By Aryeh Weinstein
As a longtime resident of Lakewood, I have watched with pride as our community has grown by leaps and bounds, the kol Torah resonating louder and louder with every passing year.
Finding ourselves as we are now in the midst of sefiras ha’omer, I am both mystified and pained by the news that a Lag BaOmer event for Lakewood-area children that was scheduled to be held at the FirstEnergy Park parking lot was banned based on what appears to be misinformation.
I personally have close ties to Beis Medrash Govoha and its esteemed roshei yeshiva and appreciate full well that the importance of our community’s long standing policies disallowing concerts or holding any events of any sort in the stadium.
But this Lag BaOmer event, organized jointly by several local Chabads and sponsored by respected local institutions and businesses, was constructed with all of those standards in mind.
Scheduled to take place on Friday afternoon after school, this event is taking place in the parking lot, not within the stadium itself, with a program of Tehillim on behalf of acheinu Bnei Yisroel, a puppet show and a story teller. And while yes, there will be some live zemiros with Benny Friedman, it is just one of several components of the program, making it difficult to even to classify this as a concert.

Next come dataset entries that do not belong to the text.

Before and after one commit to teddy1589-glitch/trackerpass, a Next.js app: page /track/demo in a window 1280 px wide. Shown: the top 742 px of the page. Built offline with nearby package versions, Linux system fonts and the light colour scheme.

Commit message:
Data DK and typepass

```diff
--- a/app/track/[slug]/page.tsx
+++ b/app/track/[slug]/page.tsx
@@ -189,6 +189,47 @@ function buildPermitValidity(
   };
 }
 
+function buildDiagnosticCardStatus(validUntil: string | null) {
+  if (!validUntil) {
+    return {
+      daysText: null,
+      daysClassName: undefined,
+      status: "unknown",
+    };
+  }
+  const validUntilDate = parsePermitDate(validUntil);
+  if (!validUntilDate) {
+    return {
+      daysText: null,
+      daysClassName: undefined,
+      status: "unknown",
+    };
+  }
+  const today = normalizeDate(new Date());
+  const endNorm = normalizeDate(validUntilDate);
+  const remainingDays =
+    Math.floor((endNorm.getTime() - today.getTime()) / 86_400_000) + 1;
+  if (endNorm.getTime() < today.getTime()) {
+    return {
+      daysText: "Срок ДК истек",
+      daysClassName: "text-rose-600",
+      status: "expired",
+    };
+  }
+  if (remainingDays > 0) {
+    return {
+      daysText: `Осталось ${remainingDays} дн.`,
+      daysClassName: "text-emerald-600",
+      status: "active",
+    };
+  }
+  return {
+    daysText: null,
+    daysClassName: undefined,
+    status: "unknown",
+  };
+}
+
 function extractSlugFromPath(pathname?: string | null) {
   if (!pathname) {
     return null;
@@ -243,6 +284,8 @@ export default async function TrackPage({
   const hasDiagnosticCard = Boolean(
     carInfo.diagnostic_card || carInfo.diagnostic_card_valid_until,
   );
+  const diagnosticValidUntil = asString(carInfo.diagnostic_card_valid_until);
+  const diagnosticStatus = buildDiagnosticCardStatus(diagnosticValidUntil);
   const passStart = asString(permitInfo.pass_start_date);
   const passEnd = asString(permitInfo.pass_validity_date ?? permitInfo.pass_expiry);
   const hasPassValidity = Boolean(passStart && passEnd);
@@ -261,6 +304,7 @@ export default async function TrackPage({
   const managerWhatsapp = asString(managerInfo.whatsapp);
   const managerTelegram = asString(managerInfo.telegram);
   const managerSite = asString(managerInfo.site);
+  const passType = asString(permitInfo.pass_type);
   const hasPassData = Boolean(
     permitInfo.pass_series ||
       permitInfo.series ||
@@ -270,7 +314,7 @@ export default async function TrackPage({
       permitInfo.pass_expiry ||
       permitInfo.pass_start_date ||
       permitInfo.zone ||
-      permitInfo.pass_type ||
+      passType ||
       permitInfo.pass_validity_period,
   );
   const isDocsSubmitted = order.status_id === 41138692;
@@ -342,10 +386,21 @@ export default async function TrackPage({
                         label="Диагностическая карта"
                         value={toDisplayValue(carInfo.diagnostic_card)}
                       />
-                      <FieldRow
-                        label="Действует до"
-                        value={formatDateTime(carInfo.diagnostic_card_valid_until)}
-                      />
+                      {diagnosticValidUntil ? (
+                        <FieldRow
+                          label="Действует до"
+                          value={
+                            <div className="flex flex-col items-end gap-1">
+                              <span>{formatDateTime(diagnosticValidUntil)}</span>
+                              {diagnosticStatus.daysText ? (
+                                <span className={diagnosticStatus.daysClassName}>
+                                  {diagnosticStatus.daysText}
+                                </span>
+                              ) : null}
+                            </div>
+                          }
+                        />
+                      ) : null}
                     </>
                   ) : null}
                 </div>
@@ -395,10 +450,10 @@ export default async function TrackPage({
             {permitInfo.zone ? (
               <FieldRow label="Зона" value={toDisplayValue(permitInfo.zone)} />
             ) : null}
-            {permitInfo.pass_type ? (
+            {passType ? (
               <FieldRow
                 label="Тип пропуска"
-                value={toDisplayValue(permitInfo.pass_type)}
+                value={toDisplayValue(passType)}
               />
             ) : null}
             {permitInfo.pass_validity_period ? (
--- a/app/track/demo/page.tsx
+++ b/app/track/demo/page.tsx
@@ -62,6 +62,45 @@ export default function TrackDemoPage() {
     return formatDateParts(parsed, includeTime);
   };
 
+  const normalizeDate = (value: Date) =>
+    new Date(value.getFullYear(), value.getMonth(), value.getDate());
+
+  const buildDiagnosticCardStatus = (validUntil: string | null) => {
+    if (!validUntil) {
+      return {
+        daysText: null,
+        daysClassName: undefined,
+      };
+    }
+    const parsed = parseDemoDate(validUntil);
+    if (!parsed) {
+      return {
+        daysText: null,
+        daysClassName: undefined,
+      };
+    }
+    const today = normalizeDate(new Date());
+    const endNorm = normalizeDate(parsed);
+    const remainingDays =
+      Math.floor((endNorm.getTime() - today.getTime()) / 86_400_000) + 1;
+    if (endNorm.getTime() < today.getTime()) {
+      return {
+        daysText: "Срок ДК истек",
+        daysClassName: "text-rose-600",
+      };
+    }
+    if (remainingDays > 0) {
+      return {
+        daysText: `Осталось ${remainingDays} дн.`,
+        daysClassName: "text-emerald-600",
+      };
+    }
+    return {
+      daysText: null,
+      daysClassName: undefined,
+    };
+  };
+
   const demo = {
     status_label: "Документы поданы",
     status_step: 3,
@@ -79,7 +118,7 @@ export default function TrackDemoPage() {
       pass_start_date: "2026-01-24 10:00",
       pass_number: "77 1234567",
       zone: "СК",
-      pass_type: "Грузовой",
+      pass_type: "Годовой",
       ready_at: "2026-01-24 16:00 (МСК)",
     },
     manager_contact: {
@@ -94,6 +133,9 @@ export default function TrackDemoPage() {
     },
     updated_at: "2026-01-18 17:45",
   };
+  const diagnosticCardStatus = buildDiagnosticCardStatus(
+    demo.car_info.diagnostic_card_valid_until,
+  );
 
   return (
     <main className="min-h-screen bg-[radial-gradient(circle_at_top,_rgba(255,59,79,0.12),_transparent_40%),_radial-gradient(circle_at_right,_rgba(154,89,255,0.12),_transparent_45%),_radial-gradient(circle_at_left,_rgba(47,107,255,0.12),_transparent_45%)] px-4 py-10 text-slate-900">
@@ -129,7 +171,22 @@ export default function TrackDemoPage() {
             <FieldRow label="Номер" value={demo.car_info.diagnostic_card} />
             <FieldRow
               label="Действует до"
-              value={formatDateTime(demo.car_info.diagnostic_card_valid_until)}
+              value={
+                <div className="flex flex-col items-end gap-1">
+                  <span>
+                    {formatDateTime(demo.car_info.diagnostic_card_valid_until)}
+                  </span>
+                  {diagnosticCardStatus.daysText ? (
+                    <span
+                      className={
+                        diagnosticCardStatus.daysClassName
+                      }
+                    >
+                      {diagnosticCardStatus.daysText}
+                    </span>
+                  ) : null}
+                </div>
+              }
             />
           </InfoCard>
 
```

Ironically, the program is quite similar to that of another event being held in the same location on Thursday night, one that for whatever reason, has been deemed as being in keeping with community standards.
I can only surmise that this beautiful celebration was incorrectly described to the roshei yeshiva as a concert in the stadium, given the letter that was sent out to Lakewood parents urging them not to send their children. And it is exceedingly painful to hear that people masquerading as the event organizers have been making robocalls falsely suggesting that Chabad messaging will be at play here, when nothing could be farther from the truth.
The goal behind this event was very simple. In keeping with the time-honored tradition of celebrating Lag BaOmer, why not create a program that all community children could enjoy, one that balances Torah with fun, while holding strong to the values and standards that define who we are? It is a sad day in Lakewood when there are those who are intentionally seeking to be divisive and are deliberately misrepresenting facts to our revered roshei yeshiva during a period when we should be focusing on achdus and Rabbi Akiva’s timeless message of v’ahavta l’reyacha kamocha.
I can only hope that this mistake will be rectified on behalf of our children, who should have the opportunity to celebrate Lag BaOmer with Torah-true simcha.